▸ **Available data**
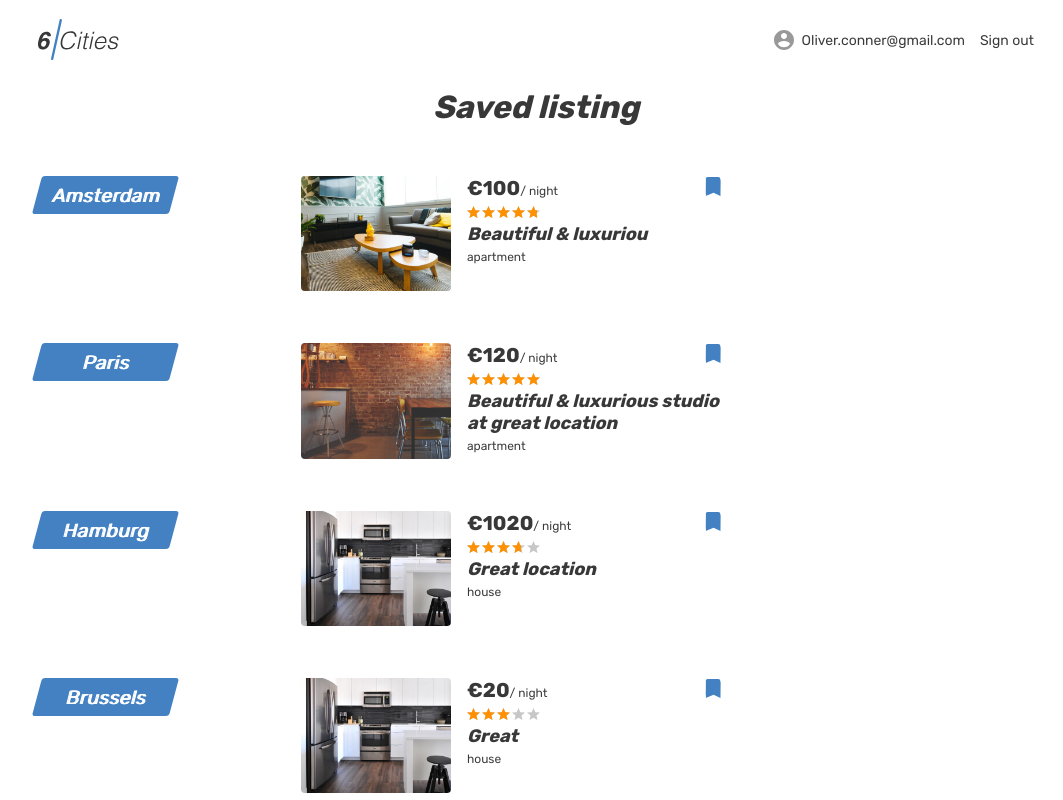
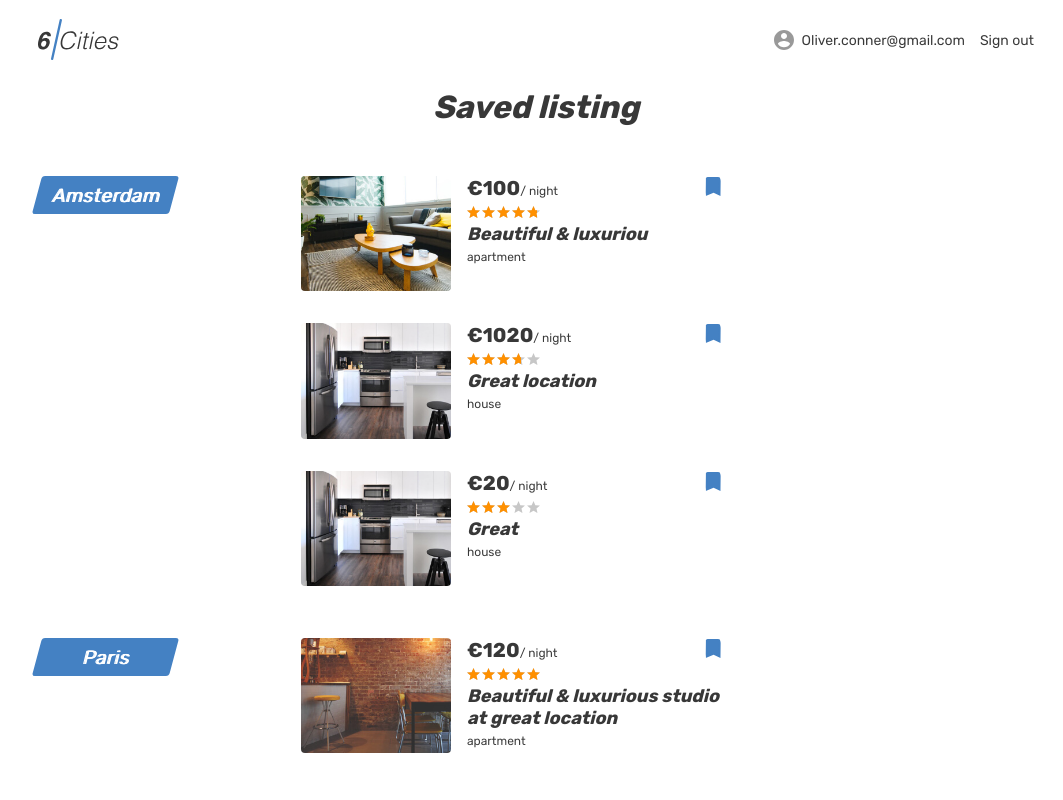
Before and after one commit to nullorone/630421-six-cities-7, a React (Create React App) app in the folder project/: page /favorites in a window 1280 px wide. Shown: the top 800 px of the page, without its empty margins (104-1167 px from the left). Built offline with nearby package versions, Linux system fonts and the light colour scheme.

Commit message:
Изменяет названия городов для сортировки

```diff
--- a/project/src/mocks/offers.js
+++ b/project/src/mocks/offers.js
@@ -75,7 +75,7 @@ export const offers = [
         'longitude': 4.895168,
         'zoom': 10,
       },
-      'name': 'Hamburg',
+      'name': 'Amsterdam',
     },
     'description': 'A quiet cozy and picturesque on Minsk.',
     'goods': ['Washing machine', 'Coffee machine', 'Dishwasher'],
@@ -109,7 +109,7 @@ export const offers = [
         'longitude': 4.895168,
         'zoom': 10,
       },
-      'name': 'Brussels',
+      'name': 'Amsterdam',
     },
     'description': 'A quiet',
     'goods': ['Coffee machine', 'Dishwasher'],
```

▸ **Task to complete**
Go through the records above, find each line with the string "description", and copy it.

▸ **Reply**
     'description': 'A quiet cozy and picturesque on Minsk.',
     'description': 'A quiet',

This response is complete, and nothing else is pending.